So here you need to nullify the effect of that wildcard character. For this, you have to use a tilde. And you need to use a formula like this:
When you use a tilde before an asterisk and question mark it will nullify its effect of it and Excel will treat it as a normal text character.
21 thoughts on “How to use Wildcards with VLOOKUP in Excel”
How can I match between two invoice numbers using vlookup formula ?
i.e T06/21/141018 & TO6/21/141018 ?
T06/19/141018 & T06/21/141018 ?
T06/21/141018 & TO6/19/141018 ?
I imported a list of countries from the internet
and there’s a space in the beginning of the name of each country and vlookup does not work. Any hint?
GREAT! Very helpful examples. I’ve never needed to use wildcards with VLOOKUP but this morning was looking for reasons why people use them.
I used to work on data with phone numbers and at that time I realized that the use of wildcard characters is REAL. 🙂
You could also use Fuzzy Lookup – free from Microsoft
This is something I can use today!!! Thanks.
Thanks for the examples & techniques. One small point – your example for tilde before the * shows the formula with
I assume this should be
how to lookup value when ~ is there in lookup value and data both.
how to lookup name against
Fantastic Puneet, thanks
Can you limit this only to look for a numerical value or a character in the question mark or asterisk?
Such as finding this “CL123..” but not this “CLAMP …”
Still iam not clear with tilde,need more examples
I never seen before this type of formula super Puneet great job thanks for this stuff
Simple tips but very useful!!
I’m so glad you liked it. 🙂
Awesome use if vlookup.. 🙂
Good info….keep it up puneet!
Stay tuned, you’ll get some awesome stuff in coming days. 🙂

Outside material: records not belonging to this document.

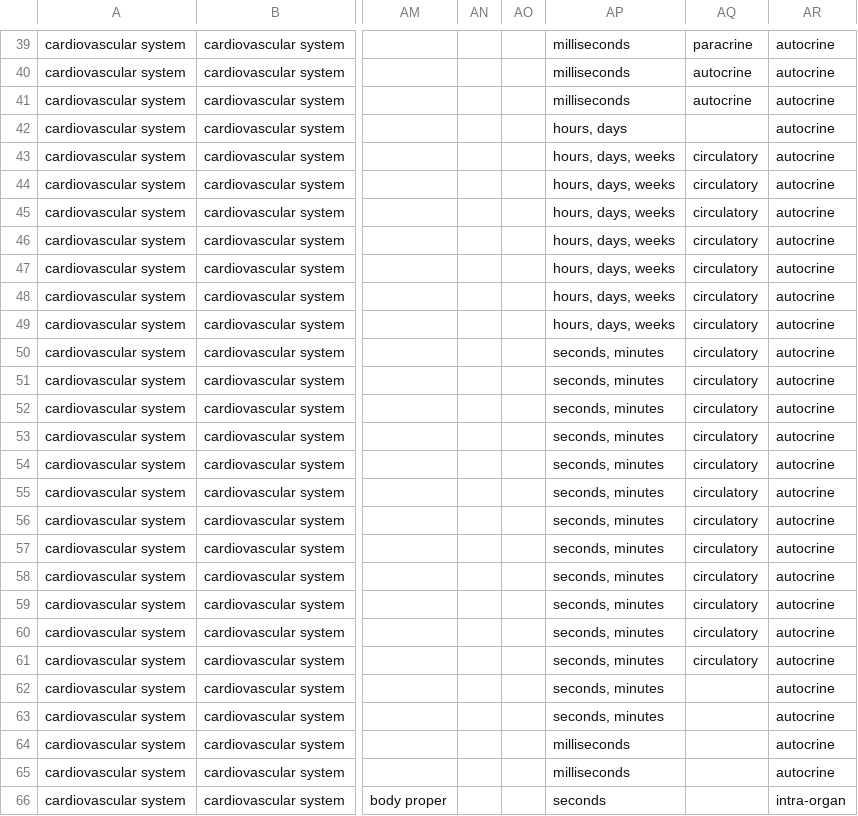
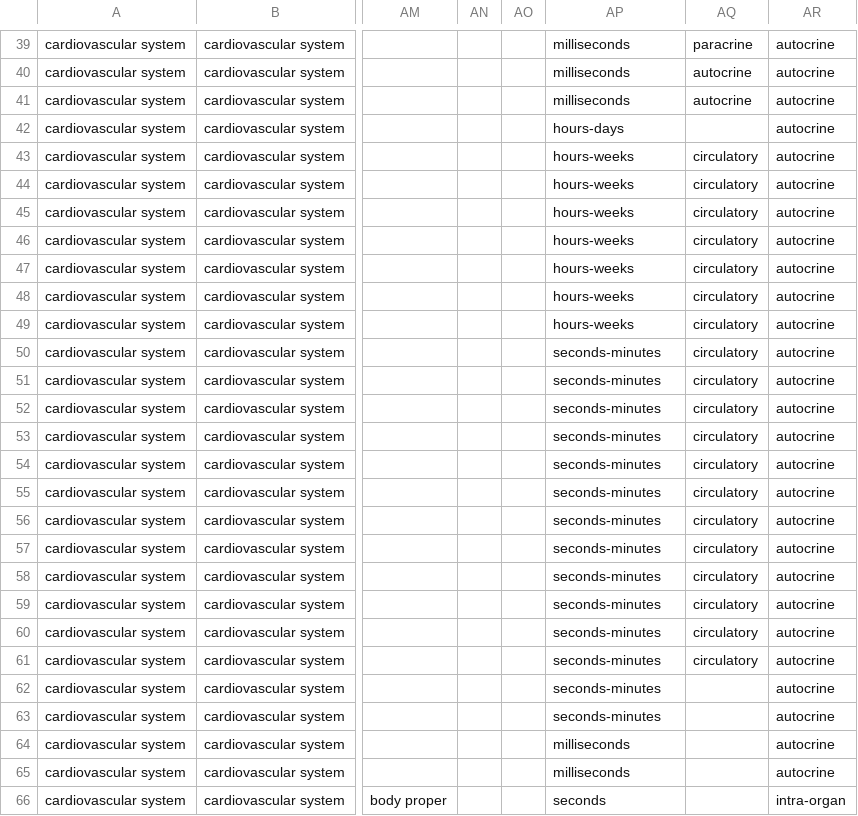
Before and after one commit to wholepersonproject/wpp-kg, a CSV file: digital-objects/wpp/cardiovascular-system/draft/raw/Cardiovascular_System.csv, drawn as a sheet; only a part is shown, gaps mark what is left out; the diff names each change by its address in the sheet, - before the commit and + after, or states it on an @@ line.

```diff
--- a/digital-objects/wpp/cardiovascular-system/draft/raw/Cardiovascular_System.csv
+++ b/digital-objects/wpp/cardiovascular-system/draft/raw/Cardiovascular_System.csv
-AP42: hours, days
+AP42: hours-days
-AP43:AP49: hours, days, weeks
+AP43:AP49: hours-weeks
-AP50:AP63: seconds, minutes
+AP50:AP63: seconds-minutes
```
Also changed, not shown: digital-objects/wpp/endocrine-system/draft/raw/Endocrine_System.csv, digital-objects/wpp/integumentary-system/draft/raw/Integumentary_System.csv, 7 other files.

Learnt new things about VLOOKUP ! Many thanks for sharing !!
Need more example on (~) concept in vlookup?? Plz….
Thanks for the input. I’ll do it soon.